This might be a new concept to you. An offer is an offer, right? Most sellers are just happy to get any offer, even lowball offers are at least some activity on a listing even though they usually evoke insults rather than excitement. But if you ever thought about the type of financing when accepting an offer?
Your listing agent should definitely inform you of the different types of financing that could be available from incoming offers. Buyers will usually either pay cash, or obtain financing through one of the various types of mortgage loans; conventional, FHA, VA, USDA or even owner financing. Owner financing of course is the one that stands out for sellers the most as it’s the one they will be extensively involved with, but FHA, VA and USDA also require a little bit of seller involvement.

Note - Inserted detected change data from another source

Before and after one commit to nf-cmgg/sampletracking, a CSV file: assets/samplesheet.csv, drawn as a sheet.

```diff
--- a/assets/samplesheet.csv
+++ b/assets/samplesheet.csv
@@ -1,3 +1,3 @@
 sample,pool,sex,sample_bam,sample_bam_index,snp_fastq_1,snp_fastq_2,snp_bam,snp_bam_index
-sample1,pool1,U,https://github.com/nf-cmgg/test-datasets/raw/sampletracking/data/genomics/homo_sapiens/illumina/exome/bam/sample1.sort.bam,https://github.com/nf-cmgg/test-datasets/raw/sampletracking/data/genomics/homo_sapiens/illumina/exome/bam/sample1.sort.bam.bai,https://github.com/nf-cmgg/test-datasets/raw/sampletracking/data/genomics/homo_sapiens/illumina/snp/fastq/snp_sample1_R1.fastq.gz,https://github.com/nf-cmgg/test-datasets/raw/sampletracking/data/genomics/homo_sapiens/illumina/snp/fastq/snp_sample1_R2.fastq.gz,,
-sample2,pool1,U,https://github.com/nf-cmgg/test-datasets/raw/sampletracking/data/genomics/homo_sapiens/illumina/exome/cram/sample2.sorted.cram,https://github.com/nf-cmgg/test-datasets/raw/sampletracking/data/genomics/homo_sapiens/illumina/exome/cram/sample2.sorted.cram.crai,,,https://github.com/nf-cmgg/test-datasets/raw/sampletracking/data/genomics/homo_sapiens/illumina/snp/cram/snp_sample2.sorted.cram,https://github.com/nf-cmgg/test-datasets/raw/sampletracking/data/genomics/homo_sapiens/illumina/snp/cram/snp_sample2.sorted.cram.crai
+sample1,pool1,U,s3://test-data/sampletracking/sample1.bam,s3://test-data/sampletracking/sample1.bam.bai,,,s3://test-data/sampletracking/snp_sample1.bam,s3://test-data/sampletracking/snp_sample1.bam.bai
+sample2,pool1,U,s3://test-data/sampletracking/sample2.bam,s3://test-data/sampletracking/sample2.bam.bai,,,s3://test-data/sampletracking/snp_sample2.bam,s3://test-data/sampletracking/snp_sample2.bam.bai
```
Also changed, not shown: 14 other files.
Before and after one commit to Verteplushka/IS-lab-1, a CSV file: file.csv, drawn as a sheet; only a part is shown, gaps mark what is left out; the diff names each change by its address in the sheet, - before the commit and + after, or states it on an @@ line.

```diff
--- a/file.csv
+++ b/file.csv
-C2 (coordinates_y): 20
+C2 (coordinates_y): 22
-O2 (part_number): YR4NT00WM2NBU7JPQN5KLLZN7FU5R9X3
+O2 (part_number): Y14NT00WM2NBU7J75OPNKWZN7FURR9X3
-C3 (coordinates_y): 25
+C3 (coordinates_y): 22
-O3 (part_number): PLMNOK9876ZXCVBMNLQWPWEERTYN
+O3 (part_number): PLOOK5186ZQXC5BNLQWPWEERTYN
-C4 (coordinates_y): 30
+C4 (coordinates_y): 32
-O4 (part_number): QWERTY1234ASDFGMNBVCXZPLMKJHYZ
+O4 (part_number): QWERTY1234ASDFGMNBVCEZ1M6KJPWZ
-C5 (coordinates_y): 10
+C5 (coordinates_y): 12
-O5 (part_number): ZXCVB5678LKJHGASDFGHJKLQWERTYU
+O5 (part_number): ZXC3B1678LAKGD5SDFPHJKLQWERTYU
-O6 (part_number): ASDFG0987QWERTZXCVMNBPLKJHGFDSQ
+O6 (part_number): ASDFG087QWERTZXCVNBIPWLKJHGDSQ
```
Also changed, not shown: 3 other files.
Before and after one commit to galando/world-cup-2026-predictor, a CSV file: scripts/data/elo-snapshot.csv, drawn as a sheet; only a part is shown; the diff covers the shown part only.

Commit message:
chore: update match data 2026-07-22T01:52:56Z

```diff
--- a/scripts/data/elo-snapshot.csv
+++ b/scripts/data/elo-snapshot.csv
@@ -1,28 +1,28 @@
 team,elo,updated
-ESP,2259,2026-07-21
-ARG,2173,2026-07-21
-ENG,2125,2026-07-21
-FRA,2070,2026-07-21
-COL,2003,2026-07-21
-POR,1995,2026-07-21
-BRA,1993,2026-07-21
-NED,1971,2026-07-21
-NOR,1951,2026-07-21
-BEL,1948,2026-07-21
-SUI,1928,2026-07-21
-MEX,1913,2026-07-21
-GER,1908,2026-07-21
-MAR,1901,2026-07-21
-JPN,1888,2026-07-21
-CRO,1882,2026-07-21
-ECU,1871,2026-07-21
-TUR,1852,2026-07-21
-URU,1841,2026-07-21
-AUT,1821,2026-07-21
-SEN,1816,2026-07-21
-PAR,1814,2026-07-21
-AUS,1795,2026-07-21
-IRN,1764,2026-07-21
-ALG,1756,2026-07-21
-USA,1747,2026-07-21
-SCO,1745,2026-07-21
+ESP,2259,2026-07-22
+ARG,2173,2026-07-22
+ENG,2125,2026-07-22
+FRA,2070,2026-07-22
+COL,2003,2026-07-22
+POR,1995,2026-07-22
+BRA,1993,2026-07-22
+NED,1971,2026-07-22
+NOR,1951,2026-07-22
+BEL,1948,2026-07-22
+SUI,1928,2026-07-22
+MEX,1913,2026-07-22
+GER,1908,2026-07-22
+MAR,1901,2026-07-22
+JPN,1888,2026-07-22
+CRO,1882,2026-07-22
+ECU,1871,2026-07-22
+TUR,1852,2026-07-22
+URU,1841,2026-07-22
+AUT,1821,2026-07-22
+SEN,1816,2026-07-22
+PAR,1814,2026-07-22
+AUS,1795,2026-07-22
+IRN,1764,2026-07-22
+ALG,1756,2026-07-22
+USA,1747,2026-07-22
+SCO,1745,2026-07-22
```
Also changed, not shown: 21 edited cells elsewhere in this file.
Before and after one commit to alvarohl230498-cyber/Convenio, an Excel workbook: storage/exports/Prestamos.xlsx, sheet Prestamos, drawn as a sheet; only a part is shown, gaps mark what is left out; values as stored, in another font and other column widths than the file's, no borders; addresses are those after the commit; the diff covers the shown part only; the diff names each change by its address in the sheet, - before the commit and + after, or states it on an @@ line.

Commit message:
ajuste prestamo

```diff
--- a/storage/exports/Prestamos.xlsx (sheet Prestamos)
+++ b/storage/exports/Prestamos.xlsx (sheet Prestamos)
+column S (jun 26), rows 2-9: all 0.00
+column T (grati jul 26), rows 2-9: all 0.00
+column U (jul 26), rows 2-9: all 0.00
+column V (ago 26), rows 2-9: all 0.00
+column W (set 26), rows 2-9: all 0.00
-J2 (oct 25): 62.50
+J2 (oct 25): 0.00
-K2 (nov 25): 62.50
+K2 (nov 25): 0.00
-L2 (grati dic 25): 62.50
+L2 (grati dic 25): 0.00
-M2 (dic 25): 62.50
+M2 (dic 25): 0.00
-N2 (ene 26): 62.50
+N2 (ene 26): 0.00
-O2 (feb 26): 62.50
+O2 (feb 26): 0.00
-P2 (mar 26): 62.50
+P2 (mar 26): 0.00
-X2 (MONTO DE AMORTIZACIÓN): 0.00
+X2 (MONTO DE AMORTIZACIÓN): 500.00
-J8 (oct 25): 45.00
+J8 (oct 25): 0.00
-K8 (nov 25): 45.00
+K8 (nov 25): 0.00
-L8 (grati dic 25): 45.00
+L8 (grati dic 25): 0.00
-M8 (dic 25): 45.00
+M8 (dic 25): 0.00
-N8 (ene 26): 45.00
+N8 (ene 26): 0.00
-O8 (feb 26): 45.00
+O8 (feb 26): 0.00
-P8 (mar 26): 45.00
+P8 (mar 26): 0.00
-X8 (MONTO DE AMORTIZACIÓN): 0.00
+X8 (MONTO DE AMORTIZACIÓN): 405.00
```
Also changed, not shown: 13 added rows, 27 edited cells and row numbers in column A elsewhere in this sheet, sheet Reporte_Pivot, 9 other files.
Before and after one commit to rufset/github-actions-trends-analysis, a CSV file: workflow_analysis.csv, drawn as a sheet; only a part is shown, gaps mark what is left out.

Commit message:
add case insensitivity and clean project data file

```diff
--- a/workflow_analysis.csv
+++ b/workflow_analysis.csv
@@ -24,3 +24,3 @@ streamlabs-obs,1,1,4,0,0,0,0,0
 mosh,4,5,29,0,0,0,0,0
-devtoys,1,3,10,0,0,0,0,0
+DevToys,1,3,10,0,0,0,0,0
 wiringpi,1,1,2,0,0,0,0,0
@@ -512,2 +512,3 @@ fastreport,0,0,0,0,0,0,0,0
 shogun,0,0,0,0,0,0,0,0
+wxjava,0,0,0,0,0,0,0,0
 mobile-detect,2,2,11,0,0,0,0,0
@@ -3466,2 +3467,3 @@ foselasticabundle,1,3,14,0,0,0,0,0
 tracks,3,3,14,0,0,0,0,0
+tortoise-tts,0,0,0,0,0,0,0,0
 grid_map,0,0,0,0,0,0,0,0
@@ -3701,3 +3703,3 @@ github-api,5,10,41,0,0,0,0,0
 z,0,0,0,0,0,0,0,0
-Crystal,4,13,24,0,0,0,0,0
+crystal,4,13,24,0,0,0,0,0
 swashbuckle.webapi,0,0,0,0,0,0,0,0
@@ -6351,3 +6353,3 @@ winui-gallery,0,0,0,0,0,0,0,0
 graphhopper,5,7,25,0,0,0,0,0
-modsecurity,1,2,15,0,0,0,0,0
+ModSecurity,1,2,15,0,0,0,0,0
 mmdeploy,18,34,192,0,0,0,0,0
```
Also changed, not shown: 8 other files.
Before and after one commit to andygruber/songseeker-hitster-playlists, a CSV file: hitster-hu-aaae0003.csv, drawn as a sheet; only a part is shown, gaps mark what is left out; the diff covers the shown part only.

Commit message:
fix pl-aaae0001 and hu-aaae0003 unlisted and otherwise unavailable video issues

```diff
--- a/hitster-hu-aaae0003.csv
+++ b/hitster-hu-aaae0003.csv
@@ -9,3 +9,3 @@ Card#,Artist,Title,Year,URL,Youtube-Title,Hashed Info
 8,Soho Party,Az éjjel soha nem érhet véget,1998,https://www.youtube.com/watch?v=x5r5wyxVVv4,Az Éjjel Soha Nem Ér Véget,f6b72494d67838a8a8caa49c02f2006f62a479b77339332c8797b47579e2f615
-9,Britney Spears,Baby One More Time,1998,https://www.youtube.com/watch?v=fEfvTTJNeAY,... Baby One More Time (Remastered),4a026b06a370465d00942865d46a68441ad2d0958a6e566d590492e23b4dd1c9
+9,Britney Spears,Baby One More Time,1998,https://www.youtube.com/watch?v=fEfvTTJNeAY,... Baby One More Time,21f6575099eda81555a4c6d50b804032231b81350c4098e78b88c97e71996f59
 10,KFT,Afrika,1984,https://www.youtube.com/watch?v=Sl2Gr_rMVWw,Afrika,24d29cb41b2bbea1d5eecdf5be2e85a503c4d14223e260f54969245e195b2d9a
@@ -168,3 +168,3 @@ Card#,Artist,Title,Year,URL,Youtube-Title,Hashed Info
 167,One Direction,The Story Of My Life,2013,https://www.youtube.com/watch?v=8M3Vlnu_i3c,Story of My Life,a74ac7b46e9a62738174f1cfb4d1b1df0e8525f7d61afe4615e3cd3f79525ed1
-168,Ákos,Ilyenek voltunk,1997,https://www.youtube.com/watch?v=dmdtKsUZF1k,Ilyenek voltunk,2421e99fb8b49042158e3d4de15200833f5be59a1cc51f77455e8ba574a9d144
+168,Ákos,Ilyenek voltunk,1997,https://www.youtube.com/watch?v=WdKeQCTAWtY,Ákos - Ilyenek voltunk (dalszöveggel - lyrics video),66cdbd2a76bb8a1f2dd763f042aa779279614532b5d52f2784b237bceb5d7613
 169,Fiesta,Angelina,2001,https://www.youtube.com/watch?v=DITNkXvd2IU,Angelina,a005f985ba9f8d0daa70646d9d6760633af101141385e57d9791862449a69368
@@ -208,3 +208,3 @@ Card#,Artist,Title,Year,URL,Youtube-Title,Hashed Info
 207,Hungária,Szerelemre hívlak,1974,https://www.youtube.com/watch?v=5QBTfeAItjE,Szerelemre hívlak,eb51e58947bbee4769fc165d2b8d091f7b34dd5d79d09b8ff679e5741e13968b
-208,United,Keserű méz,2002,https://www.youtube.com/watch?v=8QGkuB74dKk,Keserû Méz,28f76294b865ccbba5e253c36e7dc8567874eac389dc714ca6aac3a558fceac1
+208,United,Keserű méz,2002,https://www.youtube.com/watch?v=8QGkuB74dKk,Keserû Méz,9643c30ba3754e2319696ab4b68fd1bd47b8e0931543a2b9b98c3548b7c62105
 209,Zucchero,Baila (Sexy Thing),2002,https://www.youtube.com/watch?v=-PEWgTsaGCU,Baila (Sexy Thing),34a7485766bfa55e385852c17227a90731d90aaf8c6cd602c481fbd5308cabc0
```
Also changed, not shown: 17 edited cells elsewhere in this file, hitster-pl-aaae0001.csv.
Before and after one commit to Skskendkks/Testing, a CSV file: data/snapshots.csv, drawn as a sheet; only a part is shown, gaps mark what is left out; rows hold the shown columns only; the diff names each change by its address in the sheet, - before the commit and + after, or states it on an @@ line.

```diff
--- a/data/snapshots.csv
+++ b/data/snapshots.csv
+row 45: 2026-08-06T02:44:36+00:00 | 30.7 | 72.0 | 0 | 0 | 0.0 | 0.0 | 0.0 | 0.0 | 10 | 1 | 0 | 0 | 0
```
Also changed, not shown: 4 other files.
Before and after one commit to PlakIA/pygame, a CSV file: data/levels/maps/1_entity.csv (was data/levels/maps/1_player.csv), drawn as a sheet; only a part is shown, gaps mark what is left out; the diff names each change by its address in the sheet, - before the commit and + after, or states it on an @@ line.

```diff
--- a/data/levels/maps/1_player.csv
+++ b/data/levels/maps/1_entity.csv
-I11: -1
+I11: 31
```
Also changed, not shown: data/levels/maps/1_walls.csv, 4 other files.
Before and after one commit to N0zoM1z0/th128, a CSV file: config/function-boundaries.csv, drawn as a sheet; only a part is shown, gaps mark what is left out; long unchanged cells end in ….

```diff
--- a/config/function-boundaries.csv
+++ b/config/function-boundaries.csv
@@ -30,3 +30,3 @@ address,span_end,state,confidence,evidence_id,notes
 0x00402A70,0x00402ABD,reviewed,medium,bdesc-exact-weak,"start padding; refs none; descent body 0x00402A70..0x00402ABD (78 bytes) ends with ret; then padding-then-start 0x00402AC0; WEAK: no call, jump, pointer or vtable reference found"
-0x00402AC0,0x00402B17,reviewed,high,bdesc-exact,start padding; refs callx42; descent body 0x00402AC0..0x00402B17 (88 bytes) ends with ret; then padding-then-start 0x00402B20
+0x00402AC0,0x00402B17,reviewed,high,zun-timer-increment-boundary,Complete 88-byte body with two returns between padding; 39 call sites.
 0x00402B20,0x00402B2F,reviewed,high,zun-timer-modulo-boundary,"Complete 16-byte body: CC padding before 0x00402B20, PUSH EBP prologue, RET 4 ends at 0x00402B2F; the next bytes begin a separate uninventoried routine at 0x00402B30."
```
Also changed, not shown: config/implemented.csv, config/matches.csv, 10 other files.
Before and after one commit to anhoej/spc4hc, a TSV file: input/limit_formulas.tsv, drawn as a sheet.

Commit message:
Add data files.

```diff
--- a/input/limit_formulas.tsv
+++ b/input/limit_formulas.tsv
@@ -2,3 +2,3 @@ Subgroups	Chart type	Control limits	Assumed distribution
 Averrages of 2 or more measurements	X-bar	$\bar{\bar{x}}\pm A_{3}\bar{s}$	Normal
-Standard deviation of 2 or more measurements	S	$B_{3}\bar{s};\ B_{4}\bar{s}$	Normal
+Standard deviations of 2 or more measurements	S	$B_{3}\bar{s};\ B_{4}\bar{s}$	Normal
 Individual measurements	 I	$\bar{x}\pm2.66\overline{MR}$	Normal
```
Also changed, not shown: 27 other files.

An FHA is backed by the Federal housing administration and borrowers will pay for mortgage insurance protecting the lender from a loss if the buyer defaults on the loan. This can add a few hundred dollars to the loan each year until it is removed. Just about any mortgage officer or lender can offer an FHA loan and borrowers are responsible for 3.5% down payment rather than the typical 10-20% on a conventional loan.
If your buyer presents an offer with a financing contingency based on an FHA loan, it helps to understand the details behind it. Most issues are non-issues and many times loans go through just fine, but there are details you need to be aware of. Understanding all of the factors involved will let you make a better decision on whether or not to accept an FHA loan.
You’re selling a condominium.
If you have a condominium, townhouse or loft that you’re trying to sell, the condo association must be approved to accept FHA loans. Not all FHA lenders will approve a complex. FHA is looking for financial stability in the complex or Association and there are several requirements including no more than 50% of the property is used for commercial space, at least 50% of the units must be sold prior to endorsement, no more than 50% of the homes were bought on FHA loans, no more than 50% of the units can be rentals and no more than 15% of the units can be in arrears more than 60 days. If the complex meets all of these requirements then you should be able to get an FHA approval. We want to make sure that your complex accept FHA loans before listing the property and accepting an offer. Usually your listing agent will present this information in the personal remarks upon the listing.
If the home needs repairs.
Typically, a homes that sell “As Is” are in need of repair and many FHA loans will not be approved on a home that is in dire need of a lot of repairs. There are common inspection issues that many FHA inspectors will flag by an appraiser including peeling paint in homes constructed prior to 1978, inoperable heating and cooling systems, exposed wiring, duct-work or piping, broken windows or gutters, pest issues, standing water, mold or mildew, faulty issues and water heaters or furnaces, exterior doors that are not secured or hazardous and safety issues. If you’re unsure of whether or not your home needs these types of repairs, talk with the listing agent prior to listing the home and accepting FHA offers. If the listing agent feels that the home has it too many repairs to accept an FHA offer then you can either take care of these issues ahead of time or simply not accept FHA offers.
Low appraisal issues.
If the appraisal comes in lower than the asking price or even the offer price, you can run into problems selling to an FHA buyer who’s planning on making the minimum down payment. If the home is appraised for lower than the agreed-upon price, this translates to the lender that the buyer is asking for more than the house is worth from the FHA lender. The only option is to sell the home at the lower price or refuse the offer altogether. Selling to a conventional buyer, one in which can make a 20% down payment, this usually will not be that big of deal. The buyer can typically bring in extra cash to make up the difference if they choose and you can still sell at the higher price.
A buyer with less than perfect credit.
Most buyers that use an FHA loan are either first-time home buyers or those with less than perfect credit. Buyers can apply with credit scores as low as 580 where traditional loan usually requires at least 620. Borrowers with the less than 580 will need to put 10% down, which may be difficult to do. You’ll want to make sure that the buyer is pre-approved, even though this is not final approval. If you know that the buyer has at least on some financial homework and has the money for an earnest money deposit, inspection and down payment, and they have been pre-approved, the deal most likely will follow through. However, this is something to be aware of; everybody has to start somewhere.
Accepting an FHA offer is really no different from a conventional but there are different stipulations and requirements and applying for the loan. These are things to be aware of so that you’re not blindsided with major financial issues down the line. It’s good to know the differences between the loans so that you are well aware of what you’re dealing with.
For more information on FHA loans, getting pre-approved, listing your home or if you simply have questions about real estate in Ozaukee and Washington County contact my office today.